“Oh, I didn’t mean to frighten you prematurely; the real chills come later. Now, as they say, look alive…”
Greetings, Evil Geeks! As Halloween fast approaches, our last few ‘Hall-O-Reads” are upon us as well. But, not to fret, I have some great reads to get us through until the big day. Although the reviews I’ve done thus far have all been comic books, I decided to include a novel that I think might be one of my favorite horror titles thus far.
Stranger Things has definitely peaked my interest in the simpler time of the 1980’s, and I’ve always been a fan of nostalgia, so when I saw this title in my local book store, I couldn’t resist picking it up. They say not to judge a book by it’s cover — but when the cover has art as cool as this one, I think it’s justified. My Best Friend’s Exorcism by Grady Hendrix is by far, the best horror title I have read in a while. The premise is essentially teen-angst movie, mixed with pure horror and Exorcist goodness. Think Jennifer’s Body, but well written, and actual quality. Many of the reviews compare it to Heathers as well, and I think it’s definitely an accurate comparison.
The story is about Abby, lonely, homely and awkward, finding a friend in the new girl in town, Gretchen. Gretchen’s parents are strict and, like many other people in the time, live in fear of Satanism. So, imagine their shock and disbelief when their daughter starts acting very unlike herself. Soon, Gretchen’s little attitude adjustments start causing more problems than just average, run of the mill high school drama, and Abby has to enlist the help of an exorcist to rid the demon from her best friend’s body.
The story is actually surprisingly relatable, and the symbolism of a “friend possessed by a demon” is definitely on par with some of my own high school friends. We’ve all had that one friend who leaves us to “go to the dark side”, so to speak, and might be acting differently now that they’ve entered high school age. I found Hendrix’s writing to be extremely captivating, his sharp wit coupled with the way he conveys the typical 80’s tropes come across on the page like a John Hughes’ film would on the screen. I found myself wondering who they would cast in a film version, and could very easily see this story play out on the screen. (Sean and James Gunn, you should take this one on…I’m begging you!)

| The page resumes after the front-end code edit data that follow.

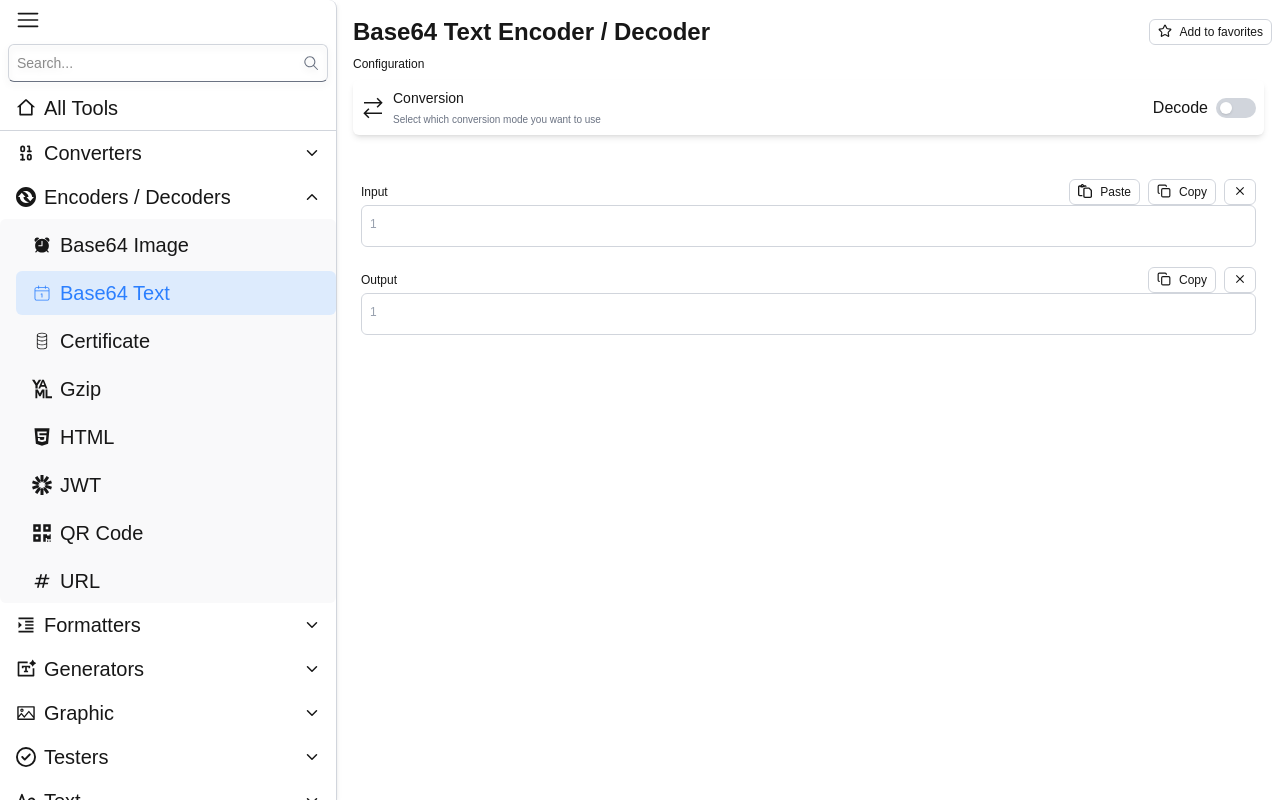
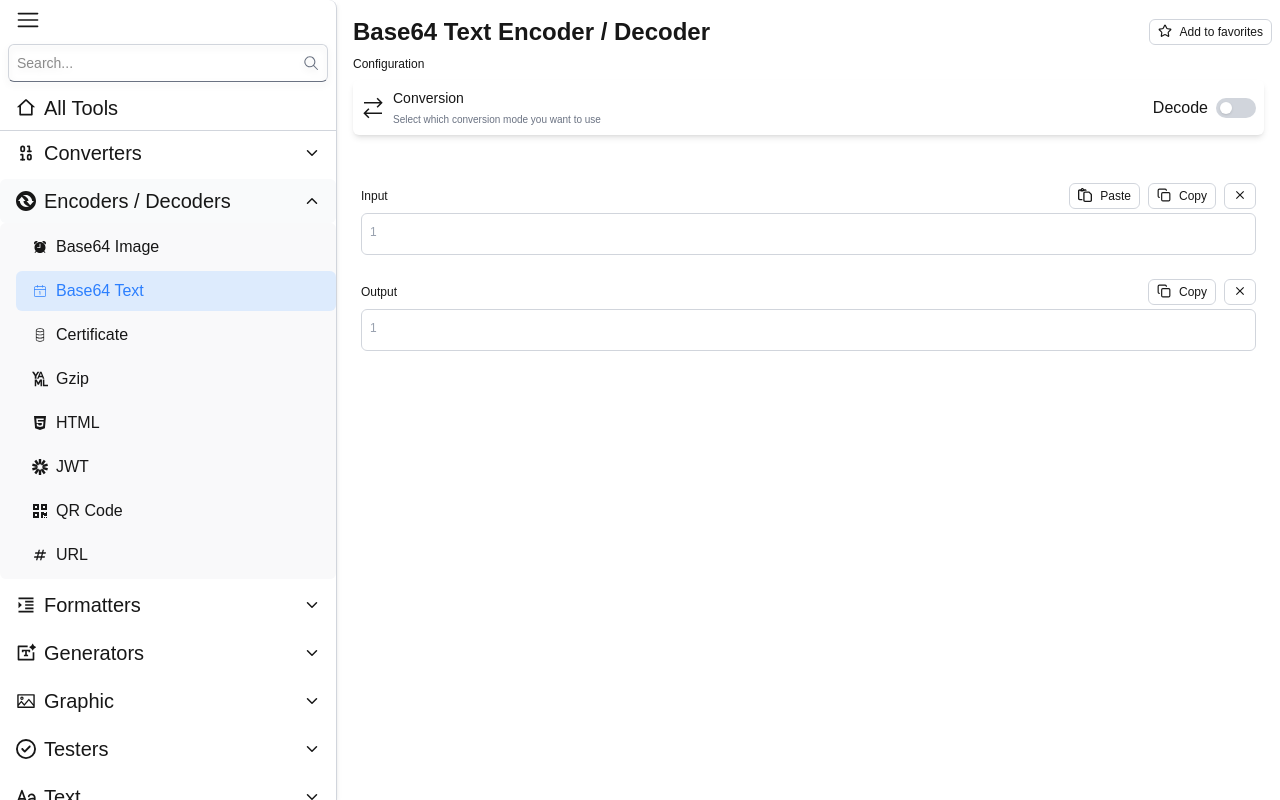
Before and after one commit to Kanghocit/Devtoys, a Next.js app: page /base64-text in a window 1280 px wide. Built offline with nearby package versions, Linux system fonts and the light colour scheme.

Commit message:
update-animation-menu

```diff
--- a/src/app/base64-text/page.tsx
+++ b/src/app/base64-text/page.tsx
@@ -56,7 +56,7 @@
           <div className="flex flex-col  my-1">
             <div className="flex justify-between items-center">
               <p className="text-xs">Input</p>
-              <div className="flex gap-2">
+              <div className="flex gap-2 my-1">
                 <Button
                   icon={<FaRegPaste />}
                   onClick={() => handlePaste((val) => setInputText(val))}
@@ -80,7 +80,7 @@
           <div className="flex flex-col mt-4">
             <div className="flex justify-between items-center">
               <p className="text-xs">Output</p>
-              <div className="flex gap-2">
+              <div className="flex gap-2 my-1">
                 <Button
                   icon={<LuCopy />}
                   onClick={() => handleCopy(outputText)}
--- a/src/components/menu/index.tsx
+++ b/src/components/menu/index.tsx
@@ -45,16 +45,21 @@
   };
 
   return (
-    <ul>
+    <ul className="space-y-1">
       {items.map((item) => (
         <li key={item.name}>
           <div
-            className="flex items-center justify-between px-4 py-2 cursor-pointer hover:bg-gray-100/90 rounded-r-md transition-colors duration-300 ease-in-out rounded-md text-xl"
+            className={clsx(
+              "flex items-center justify-between px-4 py-2 cursor-pointer",
+              "hover:bg-gray-100/90 rounded-md transition-all duration-300 ease-in-out",
+              "text-xl relative",
+              openDropdowns.includes(item.name) && "bg-gray-50"
+            )}
             onClick={() => toggleDropdown(item.name)}
           >
             <div className="flex items-center">
               {!collapsed ? (
-                <div className="text-2xl ">{item.icon}</div>
+                <div className="text-2xl">{item.icon}</div>
               ) : (
                 <>
                   {item.icon}
@@ -71,26 +76,48 @@
               />
             )}
           </div>
-          {item.children && openDropdowns.includes(item.name) && collapsed && (
-            <ul className="pl-4 overflow-hidden bg-gray-100/50 rounded-md transition-all duration-300 ease-in-out text-xl">
-              {item.children.map((child) => (
-                <li key={child.name}>
+          {item.children && collapsed && (
+            <div
+              className={clsx(
+                "overflow-hidden transition-all duration-300 ease-in-out",
+                openDropdowns.includes(item.name)
+                  ? "max-h-[500px] opacity-100"
+                  : "max-h-0 opacity-0"
+              )}
+            >
+              <ul className="pl-4 py-1 space-y-1 bg-gray-100/50 rounded-md">
+                {item.children.map((child, index) => (
+                  <li
+                    key={child.name}
+                    className={clsx(
+                      "transform transition-all duration-200",
+                      openDropdowns.includes(item.name)
+                        ? "translate-y-0 opacity-100"
+                        : "-translate-y-4 opacity-0",
+                      `delay-[${Math.min(index * 30, 100)}ms]`
+                    )}
+                  >
                     <Link href={child.href}>
                       <div
                         className={clsx(
-                        "flex items-center px-4 py-2 hover:bg-gray-100/90 rounded-md mt-1",
+                          "flex items-center px-4 py-2 rounded-md",
+                          "transition-all duration-300 ease-in-out",
+                          "hover:bg-gray-100/90 hover:translate-x-1",
                           pathname.split("/")[1] === child.href
                             ? "bg-blue-100/90 text-blue-500"
                             : ""
                         )}
                       >
+                        <span className="transform transition-transform duration-300 group-hover:scale-110">
                           {child.icon}
+                        </span>
                         <span className="ml-2">{child.name}</span>
                       </div>
                     </Link>
                   </li>
                 ))}
               </ul>
+            </div>
           )}
         </li>
       ))}
```
Lines whose indentation alone changed are shown as unchanged.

This story is equal parts hilarious and dark, giving you just the right amount of scary and silly. It’s also quite a quick read, I literally left a convention after-party to come back to my room and read this one, and that’s saying something! The ending is quite surprising as well, and also kind of emotional. I definitely didn’t expect that from this book, but it really was a wild ride from start to finish. Additionally, the each chapter of the story has an 80’s hit song as the title — which actually makes for an excellent playlist to jam out to while you read the book. I’ve actually created a playlist for it, that you can listen to here!
I definitely think this should be added to everyone’s libraries, but would recommend this one for YA audiences particularly, as there are some scenes that might be too delicate for some little stomachs. This one is a must read for the Halloween season!
Reader, beware, you’re in for a scare!
Welcome back, guys and ghouls!
Spooky season is in full swing, and now it’s socially acceptable for me to be talking about Halloween. For the record, I celebrate it on a year long cycle, and the Halloween radio station remains in my Pandora permanently, but I digress…
Today’s Hall-O-Reads is inspired by the horror tales of my youth. I honestly don’t think I’d be as into the horror genre as a whole without the existence of the Goosebumps series by R.L Stine. Not only did I devour these books, I tuned in to the T.V. show in all its’ cheesy, 90’s glory as well. (And to be honest, Slappy the dummy really does scare the snot out of me, even to this day.)
So when I found out that R.L. Stine wrote a “Man Thing” comic for Marvel, I knew I had to check it out for myself. I’ll start out by saying that I’d never read any Man Thing before, but this title was super accessible to new fans of the character, like myself. The R.L Stine, reimagined Man Thing, has taken himself to Hollywood, in the attempt to become a star of the silver screen. However, his ghastly appearance does not test well with audiences, so he ultimately returns to his roots at the Florida swamp he came from. Although he appears to be a lumbering creature, Man Thing is actually quite sentient, and has even re-developed his powers of speech.
The story progresses, with Man Thing’s adventures to a Python World (you’re reading that correctly. Python World.) And even includes a surprise, twist ending, reminiscent of the Goosebumps stories I loved so much as a child.
I was super excited to read this book, and while I did like it, I think I had higher hopes for the book as a whole. The art is pretty awesome, and I definitely am glad I have this omnibus in my collection, however, I feel like the story was missing something, an unknown element of sorts, that I can’t quite put my finger on. I think I expected this to be a bit scarier, or to resemble some of the B-movies I love so much.
My hope is that we will see some more comics from R.L Stine in the future, as this trade paperback included some short comic panels of original Stine stories, that were actually a lot more inventive and exciting than Man Thing, in my opinion.
I do recommend this book to any fans of R.L. Stine, and I definitely love the idea and premise of Man Thing. I will definitely be looking for more of his stories to read in the near future. This book is probably even okay for some younger children as well.
Thanks for joining me for this edition of Undiesofwondy’s Hall-O-Reads, stay tuned for some more spooky reading suggestions from your favorite spooky, scary, Evil Geek, coming soon to a blog near you.
Be sure to tweet me @undiesofwondy , or leave a comment here for your Hall-O-Reads suggestions and to let me know what you all think of mine.
This weeks finds Arthur Harkness, Biff Tannen, C-MArt, Martian Luthor Kang the 117th, and Undies of Wondy contemplating the pros and cons of the often dreaded ADAPTATION. Be they from book to movie, comic to movie, video game to movie, or even movie to TV show, sometimes something gets lost in translation and our favorite works get muddled as they make the transition to a different medium. Every so often though, one works out for the best. Listen as the Evil Geeks dissect some of the most famous and some of the most infamous!